One of my long-standing criticisms of the Thunder and Westbrook in particular is that, despite an overflowing wealth of talent and skill, they too often would make the opposing defense's job easier than it should be through quick shots, lack of patience, and lack of knowledge on how to attack. When an entire defense knows that Westbrook is going to pull up for a 15-footer, it makes everybody's defensive responsibility a lot easier. The way OKC is working to change that, to make the defense work, is by employing more working parts to generate scoring opportunities. The byproduct is that openings that never appeared before are suddenly blossoming like flowers in Spring. All Westbrook needed to do was to learn how to see it better and wait for the play to develop.

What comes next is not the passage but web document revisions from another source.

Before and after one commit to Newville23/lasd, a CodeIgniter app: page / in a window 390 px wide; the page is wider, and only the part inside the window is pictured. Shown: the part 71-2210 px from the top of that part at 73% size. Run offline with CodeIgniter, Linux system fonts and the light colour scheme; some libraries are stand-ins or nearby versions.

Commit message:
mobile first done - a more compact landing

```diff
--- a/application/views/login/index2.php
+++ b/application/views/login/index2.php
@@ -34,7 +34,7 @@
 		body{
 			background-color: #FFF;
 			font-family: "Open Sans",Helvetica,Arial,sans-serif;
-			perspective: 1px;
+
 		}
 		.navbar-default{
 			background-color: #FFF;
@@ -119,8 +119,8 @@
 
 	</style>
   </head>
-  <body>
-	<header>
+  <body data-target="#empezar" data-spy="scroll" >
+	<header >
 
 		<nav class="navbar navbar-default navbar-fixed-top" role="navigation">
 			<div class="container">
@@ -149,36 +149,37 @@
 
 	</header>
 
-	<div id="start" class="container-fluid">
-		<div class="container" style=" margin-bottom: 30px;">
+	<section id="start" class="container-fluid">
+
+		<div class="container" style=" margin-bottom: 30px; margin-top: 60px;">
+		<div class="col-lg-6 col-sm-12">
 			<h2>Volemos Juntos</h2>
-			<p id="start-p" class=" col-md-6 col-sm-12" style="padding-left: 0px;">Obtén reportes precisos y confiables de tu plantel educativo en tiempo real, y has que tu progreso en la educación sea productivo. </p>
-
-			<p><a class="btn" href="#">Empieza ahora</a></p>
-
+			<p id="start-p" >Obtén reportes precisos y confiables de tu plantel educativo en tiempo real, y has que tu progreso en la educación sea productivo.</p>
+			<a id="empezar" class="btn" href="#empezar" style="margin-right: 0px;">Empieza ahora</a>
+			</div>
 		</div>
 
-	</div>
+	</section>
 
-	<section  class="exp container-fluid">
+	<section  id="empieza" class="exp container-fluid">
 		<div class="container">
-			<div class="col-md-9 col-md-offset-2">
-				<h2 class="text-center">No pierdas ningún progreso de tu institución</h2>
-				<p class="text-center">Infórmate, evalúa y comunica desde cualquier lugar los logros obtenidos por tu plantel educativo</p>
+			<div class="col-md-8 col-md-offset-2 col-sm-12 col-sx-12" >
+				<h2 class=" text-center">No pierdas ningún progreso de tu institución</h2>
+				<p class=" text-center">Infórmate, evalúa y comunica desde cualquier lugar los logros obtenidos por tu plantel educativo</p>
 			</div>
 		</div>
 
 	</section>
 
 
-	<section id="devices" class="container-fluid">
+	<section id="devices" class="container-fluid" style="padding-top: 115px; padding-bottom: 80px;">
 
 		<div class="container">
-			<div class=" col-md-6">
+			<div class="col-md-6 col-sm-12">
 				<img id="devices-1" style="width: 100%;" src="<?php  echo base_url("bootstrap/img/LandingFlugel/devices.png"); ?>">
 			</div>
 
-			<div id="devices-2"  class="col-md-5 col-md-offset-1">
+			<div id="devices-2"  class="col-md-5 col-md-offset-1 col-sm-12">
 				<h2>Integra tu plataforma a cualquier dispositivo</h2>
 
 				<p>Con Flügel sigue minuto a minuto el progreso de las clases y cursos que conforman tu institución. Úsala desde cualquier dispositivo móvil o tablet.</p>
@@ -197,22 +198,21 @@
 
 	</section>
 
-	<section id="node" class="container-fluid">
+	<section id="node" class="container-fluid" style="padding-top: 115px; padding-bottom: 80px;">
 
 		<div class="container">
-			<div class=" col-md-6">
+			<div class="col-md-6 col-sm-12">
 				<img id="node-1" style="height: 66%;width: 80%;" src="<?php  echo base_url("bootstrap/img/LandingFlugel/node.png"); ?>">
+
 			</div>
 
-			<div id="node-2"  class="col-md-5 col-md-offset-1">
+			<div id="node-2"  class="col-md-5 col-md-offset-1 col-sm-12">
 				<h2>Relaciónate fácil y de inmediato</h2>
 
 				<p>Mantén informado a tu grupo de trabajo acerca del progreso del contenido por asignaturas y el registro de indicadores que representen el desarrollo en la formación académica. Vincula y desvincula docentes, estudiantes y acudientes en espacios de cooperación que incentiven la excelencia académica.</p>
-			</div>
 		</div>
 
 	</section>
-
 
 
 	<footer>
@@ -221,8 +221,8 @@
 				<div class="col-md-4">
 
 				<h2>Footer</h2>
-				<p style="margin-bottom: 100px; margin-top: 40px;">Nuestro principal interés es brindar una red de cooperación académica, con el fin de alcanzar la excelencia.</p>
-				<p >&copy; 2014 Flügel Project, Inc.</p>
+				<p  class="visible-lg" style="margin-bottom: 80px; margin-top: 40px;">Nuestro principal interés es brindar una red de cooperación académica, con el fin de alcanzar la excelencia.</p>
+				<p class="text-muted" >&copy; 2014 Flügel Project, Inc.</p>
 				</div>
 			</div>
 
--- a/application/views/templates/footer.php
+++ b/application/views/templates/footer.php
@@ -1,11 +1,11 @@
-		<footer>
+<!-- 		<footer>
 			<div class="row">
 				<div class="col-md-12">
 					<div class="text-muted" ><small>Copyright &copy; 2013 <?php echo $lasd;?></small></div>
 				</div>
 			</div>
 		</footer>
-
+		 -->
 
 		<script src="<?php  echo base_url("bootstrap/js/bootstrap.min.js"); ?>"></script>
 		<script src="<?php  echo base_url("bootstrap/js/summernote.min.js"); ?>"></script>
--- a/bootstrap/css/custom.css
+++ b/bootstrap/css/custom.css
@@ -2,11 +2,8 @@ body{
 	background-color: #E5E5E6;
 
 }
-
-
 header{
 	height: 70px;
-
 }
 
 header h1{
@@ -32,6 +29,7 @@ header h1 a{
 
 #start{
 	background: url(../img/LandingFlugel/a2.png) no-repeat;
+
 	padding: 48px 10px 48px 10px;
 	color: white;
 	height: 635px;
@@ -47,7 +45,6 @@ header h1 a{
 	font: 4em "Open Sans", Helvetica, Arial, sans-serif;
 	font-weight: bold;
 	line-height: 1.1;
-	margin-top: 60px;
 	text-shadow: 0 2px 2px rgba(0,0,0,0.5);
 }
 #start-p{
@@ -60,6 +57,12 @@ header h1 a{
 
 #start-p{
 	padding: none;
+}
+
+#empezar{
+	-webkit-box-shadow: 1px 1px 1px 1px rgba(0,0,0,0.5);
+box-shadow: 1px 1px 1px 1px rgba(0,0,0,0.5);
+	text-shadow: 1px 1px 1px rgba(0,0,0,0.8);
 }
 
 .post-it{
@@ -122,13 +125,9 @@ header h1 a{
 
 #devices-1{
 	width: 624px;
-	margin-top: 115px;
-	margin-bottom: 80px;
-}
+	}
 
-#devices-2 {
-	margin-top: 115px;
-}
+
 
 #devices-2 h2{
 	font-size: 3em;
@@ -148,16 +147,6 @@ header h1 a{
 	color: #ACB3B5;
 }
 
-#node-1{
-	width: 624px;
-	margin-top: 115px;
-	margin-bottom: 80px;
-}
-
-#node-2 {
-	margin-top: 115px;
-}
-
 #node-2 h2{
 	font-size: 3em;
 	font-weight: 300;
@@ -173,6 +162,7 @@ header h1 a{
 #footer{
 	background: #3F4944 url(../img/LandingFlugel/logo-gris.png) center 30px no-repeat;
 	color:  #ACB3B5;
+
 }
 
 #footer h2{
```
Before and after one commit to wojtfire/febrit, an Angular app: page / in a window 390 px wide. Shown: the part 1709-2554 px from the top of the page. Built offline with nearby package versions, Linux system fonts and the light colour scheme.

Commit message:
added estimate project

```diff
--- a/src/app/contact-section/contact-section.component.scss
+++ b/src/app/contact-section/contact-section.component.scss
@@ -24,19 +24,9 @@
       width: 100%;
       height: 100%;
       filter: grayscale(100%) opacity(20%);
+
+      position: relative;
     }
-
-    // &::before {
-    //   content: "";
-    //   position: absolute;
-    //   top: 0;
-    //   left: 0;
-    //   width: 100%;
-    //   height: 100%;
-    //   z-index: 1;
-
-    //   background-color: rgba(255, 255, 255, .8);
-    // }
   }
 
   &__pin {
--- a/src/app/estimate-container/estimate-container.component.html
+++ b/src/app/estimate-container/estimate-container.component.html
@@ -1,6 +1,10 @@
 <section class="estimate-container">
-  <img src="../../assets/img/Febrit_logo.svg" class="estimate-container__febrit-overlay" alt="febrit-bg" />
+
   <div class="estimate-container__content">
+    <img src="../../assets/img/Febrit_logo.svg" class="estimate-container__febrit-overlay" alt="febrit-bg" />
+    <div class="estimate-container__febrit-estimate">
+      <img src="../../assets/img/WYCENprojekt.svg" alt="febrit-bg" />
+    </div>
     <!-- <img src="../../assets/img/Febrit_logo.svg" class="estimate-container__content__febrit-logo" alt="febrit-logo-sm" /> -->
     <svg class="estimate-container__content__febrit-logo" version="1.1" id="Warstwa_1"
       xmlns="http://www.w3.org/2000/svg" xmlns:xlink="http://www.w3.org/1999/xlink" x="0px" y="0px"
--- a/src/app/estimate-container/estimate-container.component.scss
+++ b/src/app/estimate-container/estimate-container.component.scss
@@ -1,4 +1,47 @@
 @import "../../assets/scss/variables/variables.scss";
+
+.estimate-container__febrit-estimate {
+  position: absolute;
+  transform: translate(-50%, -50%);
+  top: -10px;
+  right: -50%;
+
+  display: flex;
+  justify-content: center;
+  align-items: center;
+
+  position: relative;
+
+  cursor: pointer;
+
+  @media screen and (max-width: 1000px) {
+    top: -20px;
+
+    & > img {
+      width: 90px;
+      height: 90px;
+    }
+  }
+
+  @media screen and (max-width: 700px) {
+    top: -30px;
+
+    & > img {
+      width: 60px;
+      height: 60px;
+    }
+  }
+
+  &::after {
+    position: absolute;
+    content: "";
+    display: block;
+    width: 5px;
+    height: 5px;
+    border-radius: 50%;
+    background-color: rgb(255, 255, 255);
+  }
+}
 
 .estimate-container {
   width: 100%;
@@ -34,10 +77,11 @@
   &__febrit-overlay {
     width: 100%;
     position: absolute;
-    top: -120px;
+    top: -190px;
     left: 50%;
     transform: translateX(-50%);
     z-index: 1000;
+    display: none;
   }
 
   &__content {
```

To be sure, what I find most interesting about Maisonet's analysis is that Westbrook is doing all this despite, in my opinion, not even playing his own brand of offense very well. Purely from an eye test observation, Westbrook looks like his shooting mechanics are broken. At the end of last year, he was zipping down the court and raising up and shooting technically perfect jumpers every time, most evidenced by his playoff series against the Lakers and game 4 of the Finals versus the Heat. These days however, he's still working out the kinks (the same kinks we saw at the beginning of last season) where his jumper's elevation is inconsistent, he's splaying his legs out, and instead of a natural shooting motion it is more mechanical and inconsistent. As a result, we've seen more 1-5 shooting starts of games than otherwise. Westbrook is even struggling to finish at the rim, as we most recently saw against the Hornets on Dec. 12. All this to say that yes, Westbrook is rapidly evolving this season, but up to this point I'd probably just give his personal offense a 'B' for a grade. There is an entire level of offense that he has yet to hit consistently, but if last season was any indication, he's going to get it in gear by around late January.
Where Westbrook has really shown growth this season is his attention to defense, and that is perhaps the biggest reason why his overall game is working out well. Westbrook has a reputation as a gambler, and while in the past that has led to breathtaking breakaway slams, the byproduct of such a scheme is that he would get burned by much lesser guards on a regular basis. By employing better the simple mantra, "just stay in front of your man," he and the Thunder defense overall has done a much better job in defending the perimeter, which places OKC in the top 3rd in defense rather than the bottom 3rd, which is what we saw in the first half of last season.
Is Westbrook the best PG in the league? Probably not, but here is a better question - is he the most valuable PG in the league? All I know is this: he is the only PG right now who can, on a consistent basis, do both this:
As well as this:
And as I mentioned before, that's 'B' level stuff for Russ. There is more to come.